Copy each line below that has "supported".
========================
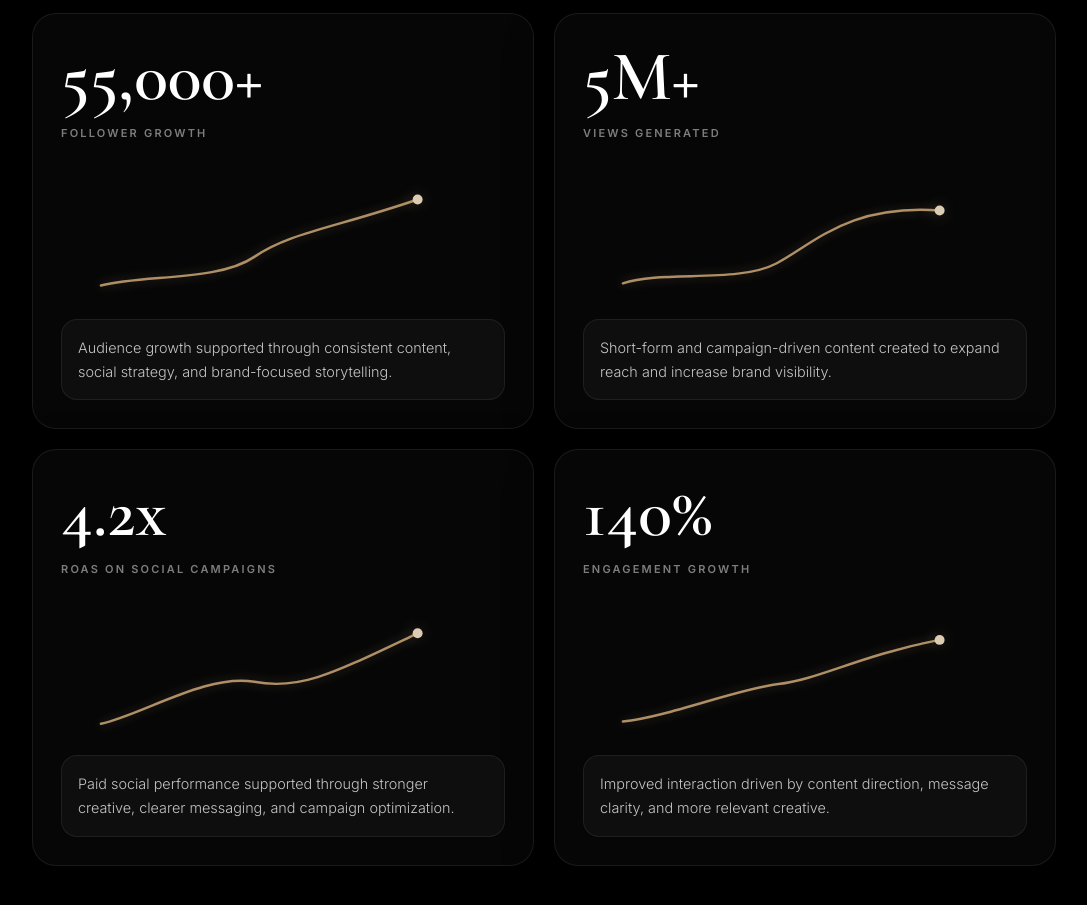
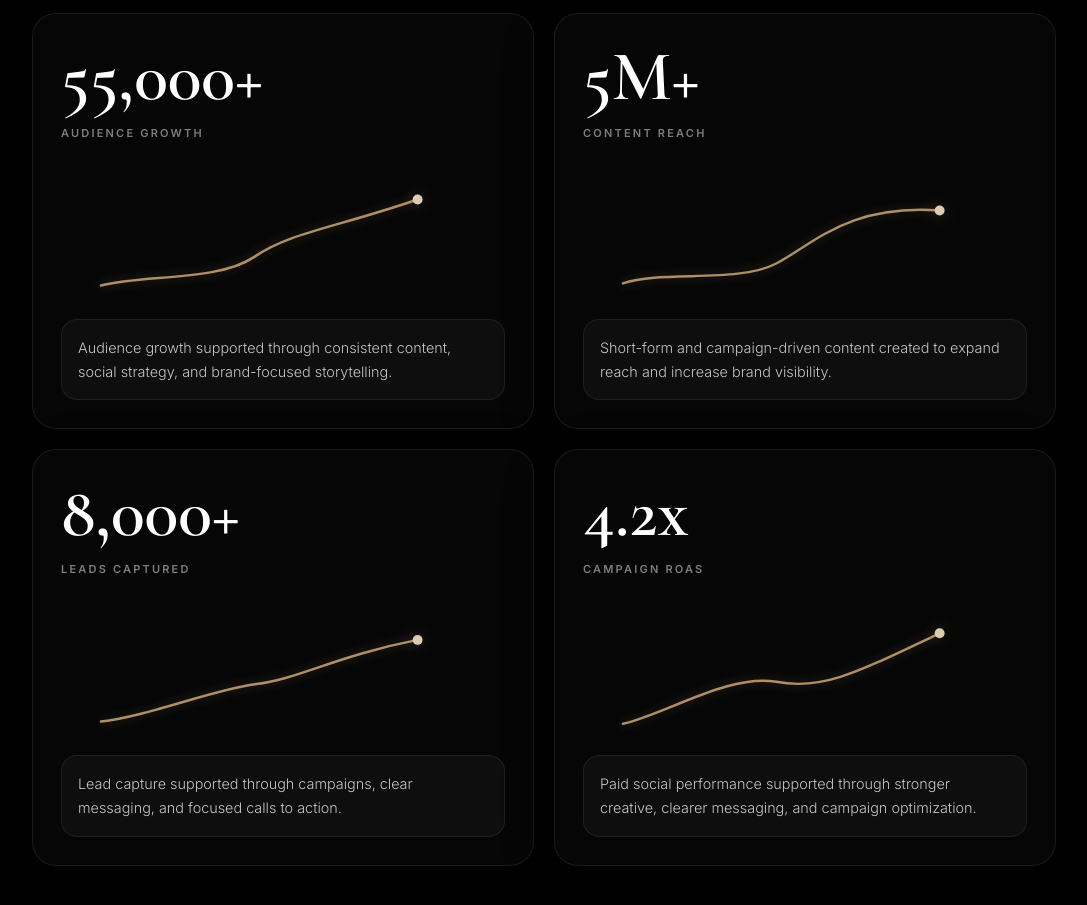
Before and after one commit to markkkka/Portfolio-Website, a React (Vite) app: page / in a window 1280 px wide. Shown: the part 2580-3485 px from the top of the page, without its empty margins (96-1183 px from the left). Built offline with nearby package versions, Linux system fonts and the light colour scheme.

Commit message:
Update marketing outcome metrics and order

```diff
--- a/src/App.tsx
+++ b/src/App.tsx
@@ -317,7 +317,7 @@ const SELECTED_OUTCOMES: OutcomeCard[] = [
   {
     id: "followers",
     metric: "55,000+",
-    label: "Follower Growth",
+    label: "Audience Growth",
     explanation: "Audience growth supported through consistent content, social strategy, and brand-focused storytelling.",
     graphPath: "M-35 102 C 5 92, 72 98, 104 76 S 176 50, 252 24",
     dot: { cx: 252, cy: 24 }
@@ -325,26 +325,26 @@ const SELECTED_OUTCOMES: OutcomeCard[] = [
   {
     id: "views",
     metric: "5M+",
-    label: "Views Generated",
+    label: "Content Reach",
     explanation: "Short-form and campaign-driven content created to expand reach and increase brand visibility.",
     graphPath: "M-35 100 C 1 88, 70 100, 104 82 S 170 28, 252 34",
     dot: { cx: 252, cy: 34 }
   },
   {
+    id: "leads",
+    metric: "8,000+",
+    label: "Leads Captured",
+    explanation: "Lead capture supported through campaigns, clear messaging, and focused calls to action.",
+    graphPath: "M-35 102 C 5 98, 70 72, 106 68 S 180 42, 252 28",
+    dot: { cx: 252, cy: 28 }
+  },
+  {
     id: "roas",
     metric: "4.2x",
-    label: "ROAS on Social Campaigns",
+    label: "Campaign ROAS",
     explanation: "Paid social performance supported through stronger creative, clearer messaging, and campaign optimization.",
     graphPath: "M-35 104 C 2 96, 62 58, 104 66 S 176 58, 252 22",
     dot: { cx: 252, cy: 22 }
-  },
-  {
-    id: "engagement",
-    metric: "140%",
-    label: "Engagement Growth",
-    explanation: "Improved interaction driven by content direction, message clarity, and more relevant creative.",
-    graphPath: "M-35 102 C 5 98, 70 72, 106 68 S 180 42, 252 28",
-    dot: { cx: 252, cy: 28 }
   }
 ];
 
```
========================
Response:
     explanation: "Audience growth supported through consistent content, social strategy, and brand-focused storytelling.",
+    explanation: "Lead capture supported through campaigns, clear messaging, and focused calls to action.",
     explanation: "Paid social performance supported through stronger creative, clearer messaging, and campaign optimization.",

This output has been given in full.